If you cover one tree in a forest with a huge plastic bag, like Suzanne Simard did, and pump it full of radioactive gas, like Suzanne Simard did, you will find that radioactivity occurs in the other trees in the forest. It was passed underground, via their roots systems and the mycelia.
So that tree in your garden is probably talking to the bush under your bedroom window right now.
Why is this cool? Because neighborhoods, towns and villages are like this too.
Take a walk through a new neighborhood and it looks like everyone keeps to themselves. They drive into their garages and keep their front doors closed. They shop silently in local stores. They jog by each other without any acknowledgement. At first glance they can look like forests of silent trees. They occupy similar space, but they have little or no connection.
But what if we thought of neighborhoods like forests? What if we assumed that there’s so much more going on under the surface than meets the eye? Maybe the neighborhood you think is silent is in fact communicating underground through the various webs and networks of conversation and social and commercial interaction that are invisible to the casual observer.
If scientists can learn to listen to trees, missional church leaders can surely learn to listen to their neighborhood.
The problem is too many church leaders are only casual observers when it comes to their neighborhoods. In my forthcoming book with Christiana Rice, To Alter Your World, we explore ways you can listen to your neighbors. It involves digging deep into the soil, and listening long and hard to what’s going on underneath the surface in your neighborhood.
It involves learning to read the kinds of social interactions people have, the ways they connect, the causes they’re concerned about, the forums they’ve developed. It involves reading how space is used. And how the built environment shapes communication. It involves learning the history of a place and understanding cultural and generational precedents.
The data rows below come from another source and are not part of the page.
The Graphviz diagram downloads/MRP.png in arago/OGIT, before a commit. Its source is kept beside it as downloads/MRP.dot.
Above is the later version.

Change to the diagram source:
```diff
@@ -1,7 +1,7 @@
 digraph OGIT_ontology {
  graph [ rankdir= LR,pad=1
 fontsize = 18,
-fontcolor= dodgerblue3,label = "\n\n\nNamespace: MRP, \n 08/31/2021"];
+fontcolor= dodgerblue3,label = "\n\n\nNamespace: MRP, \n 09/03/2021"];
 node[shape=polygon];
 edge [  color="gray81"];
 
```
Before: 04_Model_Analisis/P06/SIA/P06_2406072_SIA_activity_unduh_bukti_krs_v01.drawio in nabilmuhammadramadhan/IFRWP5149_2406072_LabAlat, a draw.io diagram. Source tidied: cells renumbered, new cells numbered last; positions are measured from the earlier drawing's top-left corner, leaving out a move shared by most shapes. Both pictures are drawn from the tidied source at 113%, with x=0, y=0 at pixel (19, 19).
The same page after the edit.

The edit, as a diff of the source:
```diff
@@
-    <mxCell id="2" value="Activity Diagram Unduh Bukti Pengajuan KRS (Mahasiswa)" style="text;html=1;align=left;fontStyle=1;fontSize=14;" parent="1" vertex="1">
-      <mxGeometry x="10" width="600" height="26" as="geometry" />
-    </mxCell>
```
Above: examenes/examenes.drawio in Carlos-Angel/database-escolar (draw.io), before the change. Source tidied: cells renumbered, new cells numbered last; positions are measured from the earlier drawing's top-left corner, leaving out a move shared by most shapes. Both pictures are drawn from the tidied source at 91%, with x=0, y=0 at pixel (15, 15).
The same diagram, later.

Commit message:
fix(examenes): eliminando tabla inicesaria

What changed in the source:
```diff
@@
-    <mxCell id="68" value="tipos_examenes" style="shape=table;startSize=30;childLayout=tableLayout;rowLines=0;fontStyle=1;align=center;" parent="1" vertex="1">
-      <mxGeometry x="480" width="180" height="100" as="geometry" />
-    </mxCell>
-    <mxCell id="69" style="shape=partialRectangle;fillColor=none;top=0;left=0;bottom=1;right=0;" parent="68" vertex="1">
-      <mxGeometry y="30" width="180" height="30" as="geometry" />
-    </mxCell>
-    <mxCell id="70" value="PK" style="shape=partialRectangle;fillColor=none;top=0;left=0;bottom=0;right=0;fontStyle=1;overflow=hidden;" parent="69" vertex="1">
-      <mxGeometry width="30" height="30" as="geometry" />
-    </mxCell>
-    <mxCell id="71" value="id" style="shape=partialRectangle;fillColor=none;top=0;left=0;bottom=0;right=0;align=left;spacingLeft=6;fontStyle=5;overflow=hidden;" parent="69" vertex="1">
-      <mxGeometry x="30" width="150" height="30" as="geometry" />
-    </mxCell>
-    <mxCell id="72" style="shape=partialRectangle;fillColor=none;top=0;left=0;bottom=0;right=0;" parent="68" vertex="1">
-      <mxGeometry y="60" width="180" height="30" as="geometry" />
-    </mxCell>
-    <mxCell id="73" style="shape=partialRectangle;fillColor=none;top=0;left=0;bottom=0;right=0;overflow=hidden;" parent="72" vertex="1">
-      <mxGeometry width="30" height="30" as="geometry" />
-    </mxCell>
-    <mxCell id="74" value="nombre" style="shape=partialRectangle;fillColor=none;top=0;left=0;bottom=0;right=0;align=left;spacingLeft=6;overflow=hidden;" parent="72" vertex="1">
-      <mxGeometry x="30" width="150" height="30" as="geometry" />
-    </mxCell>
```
Its actually a bit technical and sciencey, but I think it’s essential work for any missional leader. In future blog posts I’m going to unpack how to listen to your neighborhood like scientists listen to trees. So grab your lab coat. There’s work to be done.